▶ [Instructions for the task]:
An image-free, word-for-word version of the records below is to be returned.

▶ [Dataset content]:
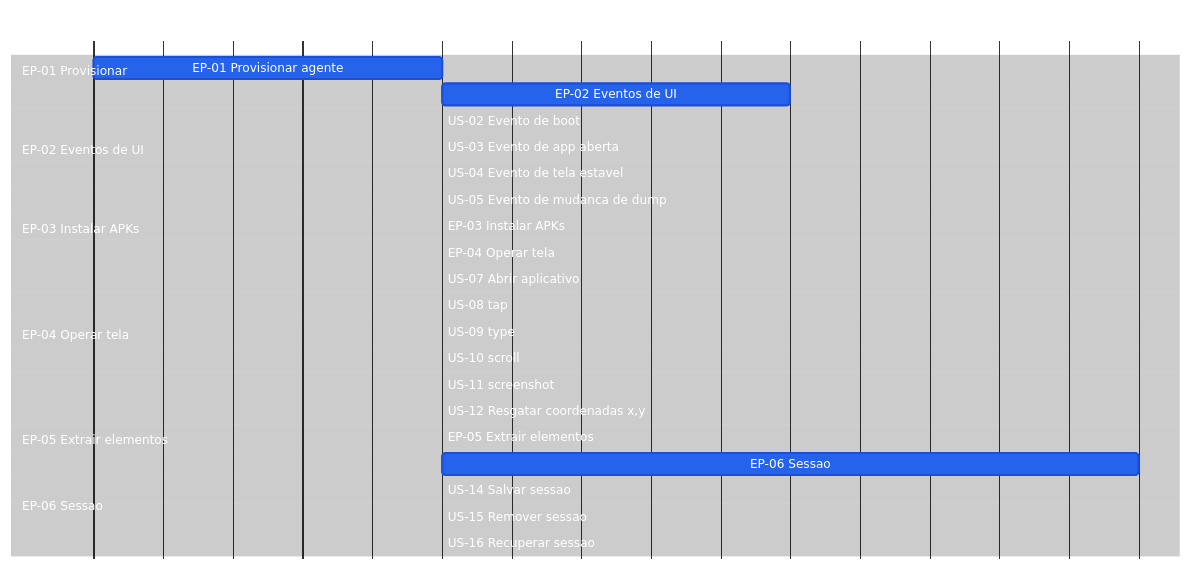
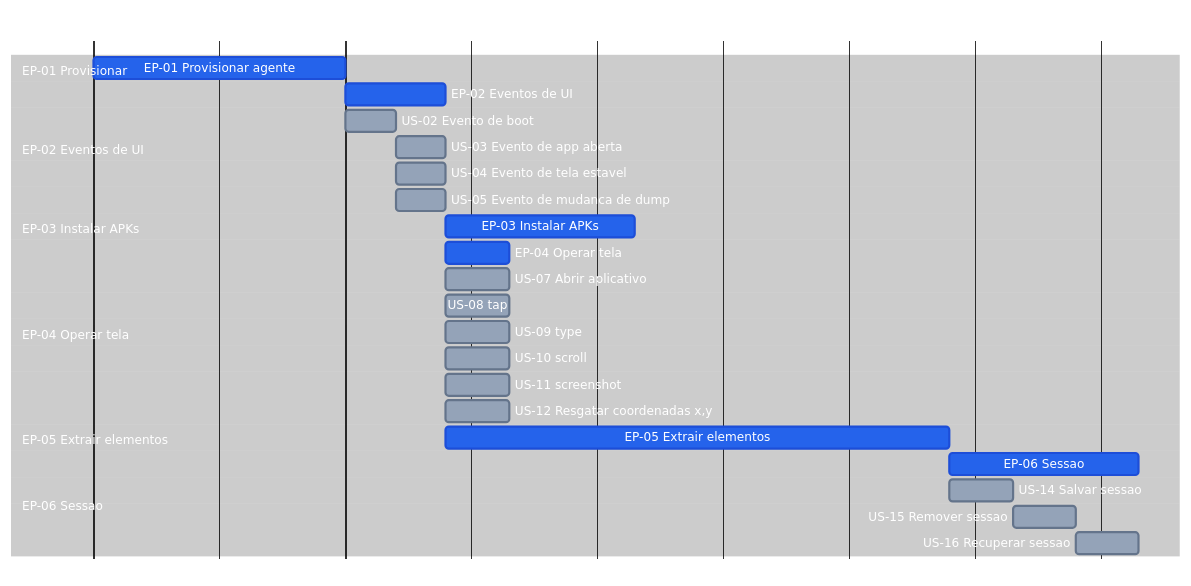
The diagram in connectmax/screen-robot/6.roadmap.md (laerciogermano/workstation), drawn with Mermaid before and after one commit. The commit also changed other lines of this file and 2 other files, not shown here.

Commit message:
Alinha o roadmap ao Gantt de tasks com IDs EP/US e sem SC.

````diff
--- a/connectmax/screen-robot/6.roadmap.md
+++ b/connectmax/screen-robot/6.roadmap.md
@@ -9,70 +9,70 @@
 ```mermaid
 ---
 config:
   theme: base
   themeVariables:
     darkMode: true
     background: '#000000'
     primaryTextColor: '#ffffff'
     secondaryTextColor: '#ffffff'
     tertiaryTextColor: '#ffffff'
     textColor: '#ffffff'
     lineColor: '#333333'
     mainBkg: '#000000'
     secondaryColor: '#000000'
     tertiaryColor: '#000000'
     sectionBkgColor: '#000000'
     sectionBkgColor2: '#000000'
     altSectionBkgColor: '#000000'
     gridColor: '#222222'
     excludeBkgColor: '#000000'
     todayLineColor: '#444444'
     doneTaskBkgColor: '#2563eb'
     doneTaskBorderColor: '#1d4ed8'
     taskBkgColor: '#94a3b8'
     taskBorderColor: '#64748b'
     taskTextColor: '#ffffff'
     taskTextDarkColor: '#ffffff'
     taskTextLightColor: '#ffffff'
     taskTextOutsideColor: '#ffffff'
     critBkgColor: '#2563eb'
     critBorderColor: '#1d4ed8'
     activeTaskBkgColor: '#94a3b8'
     activeTaskBorderColor: '#64748b'
 ---
 gantt
   title screen-robot EP / US
   dateFormat X
   axisFormat %s
 
   section EP-01 Provisionar
-  EP-01 Provisionar agente              :done, ep01, 0, 1
+  EP-01 Provisionar agente              :done, ep01, 0, 60m
 
   section EP-02 Eventos de UI
-  EP-02 Eventos de UI                   :done, ep02, after ep01, 2
-  US-02 Evento de boot                  :us02, after ep01, 1
-  US-03 Evento de app aberta            :us03, after us02, 1
-  US-04 Evento de tela estavel          :us04, after us02, 1
-  US-05 Evento de mudanca de dump       :us05, after us02, 1
+  EP-02 Eventos de UI                   :done, ep02, after ep01, 24m
+  US-02 Evento de boot                  :us02, after ep01, 12m
+  US-03 Evento de app aberta            :us03, after us02, 12m
+  US-04 Evento de tela estavel          :us04, after us02, 12m
+  US-05 Evento de mudanca de dump       :us05, after us02, 12m
 
   section EP-03 Instalar APKs
-  EP-03 Instalar APKs                   :done, ep03, after us05, 1
+  EP-03 Instalar APKs                   :done, ep03, after us05, 45m
 
   section EP-04 Operar tela
-  EP-04 Operar tela                     :done, ep04, after us05, 1
-  US-07 Abrir aplicativo                :us07, after us05, 1
-  US-08 tap                             :us08, after us05, 1
-  US-09 type                            :us09, after us05, 1
-  US-10 scroll                          :us10, after us05, 1
-  US-11 screenshot                      :us11, after us05, 1
-  US-12 Resgatar coordenadas x,y        :us12, after us05, 1
+  EP-04 Operar tela                     :done, ep04, after us05, 15m
+  US-07 Abrir aplicativo                :us07, after us05, 15m
+  US-08 tap                             :us08, after us05, 15m
+  US-09 type                            :us09, after us05, 15m
+  US-10 scroll                          :us10, after us05, 15m
+  US-11 screenshot                      :us11, after us05, 15m
+  US-12 Resgatar coordenadas x,y        :us12, after us05, 15m
 
   section EP-05 Extrair elementos
-  EP-05 Extrair elementos               :done, ep05, after us05, 1
+  EP-05 Extrair elementos               :done, ep05, after us05, 120m
 
   section EP-06 Sessao
-  EP-06 Sessao                          :done, ep06, after ep05, 3
-  US-14 Salvar sessao                   :us14, after ep05, 1
-  US-15 Remover sessao                  :us15, after us14, 1
-  US-16 Recuperar sessao                :us16, after us15, 1
+  EP-06 Sessao                          :done, ep06, after ep05, 45m
+  US-14 Salvar sessao                   :us14, after ep05, 15m
+  US-15 Remover sessao                  :us15, after us14, 15m
+  US-16 Recuperar sessao                :us16, after us15, 15m
 ```
````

▶ [Exercise answer]:
The diagram in connectmax/screen-robot/6.roadmap.md (laerciogermano/workstation), drawn with Mermaid before and after one commit. The commit also changed other lines of this file and 2 other files, not shown here.

Commit message:
Alinha o roadmap ao Gantt de tasks com IDs EP/US e sem SC.

````diff
--- a/connectmax/screen-robot/6.roadmap.md
+++ b/connectmax/screen-robot/6.roadmap.md
@@ -9,70 +9,70 @@
 ```mermaid
 ---
 config:
   theme: base
   themeVariables:
     darkMode: true
     background: '#000000'
     primaryTextColor: '#ffffff'
     secondaryTextColor: '#ffffff'
     tertiaryTextColor: '#ffffff'
     textColor: '#ffffff'
     lineColor: '#333333'
     mainBkg: '#000000'
     secondaryColor: '#000000'
     tertiaryColor: '#000000'
     sectionBkgColor: '#000000'
     sectionBkgColor2: '#000000'
     altSectionBkgColor: '#000000'
     gridColor: '#222222'
     excludeBkgColor: '#000000'
     todayLineColor: '#444444'
     doneTaskBkgColor: '#2563eb'
     doneTaskBorderColor: '#1d4ed8'
     taskBkgColor: '#94a3b8'
     taskBorderColor: '#64748b'
     taskTextColor: '#ffffff'
     taskTextDarkColor: '#ffffff'
     taskTextLightColor: '#ffffff'
     taskTextOutsideColor: '#ffffff'
     critBkgColor: '#2563eb'
     critBorderColor: '#1d4ed8'
     activeTaskBkgColor: '#94a3b8'
     activeTaskBorderColor: '#64748b'
 ---
 gantt
   title screen-robot EP / US
   dateFormat X
   axisFormat %s
 
   section EP-01 Provisionar
-  EP-01 Provisionar agente              :done, ep01, 0, 1
+  EP-01 Provisionar agente              :done, ep01, 0, 60m
 
   section EP-02 Eventos de UI
-  EP-02 Eventos de UI                   :done, ep02, after ep01, 2
-  US-02 Evento de boot                  :us02, after ep01, 1
-  US-03 Evento de app aberta            :us03, after us02, 1
-  US-04 Evento de tela estavel          :us04, after us02, 1
-  US-05 Evento de mudanca de dump       :us05, after us02, 1
+  EP-02 Eventos de UI                   :done, ep02, after ep01, 24m
+  US-02 Evento de boot                  :us02, after ep01, 12m
+  US-03 Evento de app aberta            :us03, after us02, 12m
+  US-04 Evento de tela estavel          :us04, after us02, 12m
+  US-05 Evento de mudanca de dump       :us05, after us02, 12m
 
   section EP-03 Instalar APKs
-  EP-03 Instalar APKs                   :done, ep03, after us05, 1
+  EP-03 Instalar APKs                   :done, ep03, after us05, 45m
 
   section EP-04 Operar tela
-  EP-04 Operar tela                     :done, ep04, after us05, 1
-  US-07 Abrir aplicativo                :us07, after us05, 1
-  US-08 tap                             :us08, after us05, 1
-  US-09 type                            :us09, after us05, 1
-  US-10 scroll                          :us10, after us05, 1
-  US-11 screenshot                      :us11, after us05, 1
-  US-12 Resgatar coordenadas x,y        :us12, after us05, 1
+  EP-04 Operar tela                     :done, ep04, after us05, 15m
+  US-07 Abrir aplicativo                :us07, after us05, 15m
+  US-08 tap                             :us08, after us05, 15m
+  US-09 type                            :us09, after us05, 15m
+  US-10 scroll                          :us10, after us05, 15m
+  US-11 screenshot                      :us11, after us05, 15m
+  US-12 Resgatar coordenadas x,y        :us12, after us05, 15m
 
   section EP-05 Extrair elementos
-  EP-05 Extrair elementos               :done, ep05, after us05, 1
+  EP-05 Extrair elementos               :done, ep05, after us05, 120m
 
   section EP-06 Sessao
-  EP-06 Sessao                          :done, ep06, after ep05, 3
-  US-14 Salvar sessao                   :us14, after ep05, 1
-  US-15 Remover sessao                  :us15, after us14, 1
-  US-16 Recuperar sessao                :us16, after us15, 1
+  EP-06 Sessao                          :done, ep06, after ep05, 45m
+  US-14 Salvar sessao                   :us14, after ep05, 15m
+  US-15 Remover sessao                  :us15, after us14, 15m
+  US-16 Recuperar sessao                :us16, after us15, 15m
 ```
````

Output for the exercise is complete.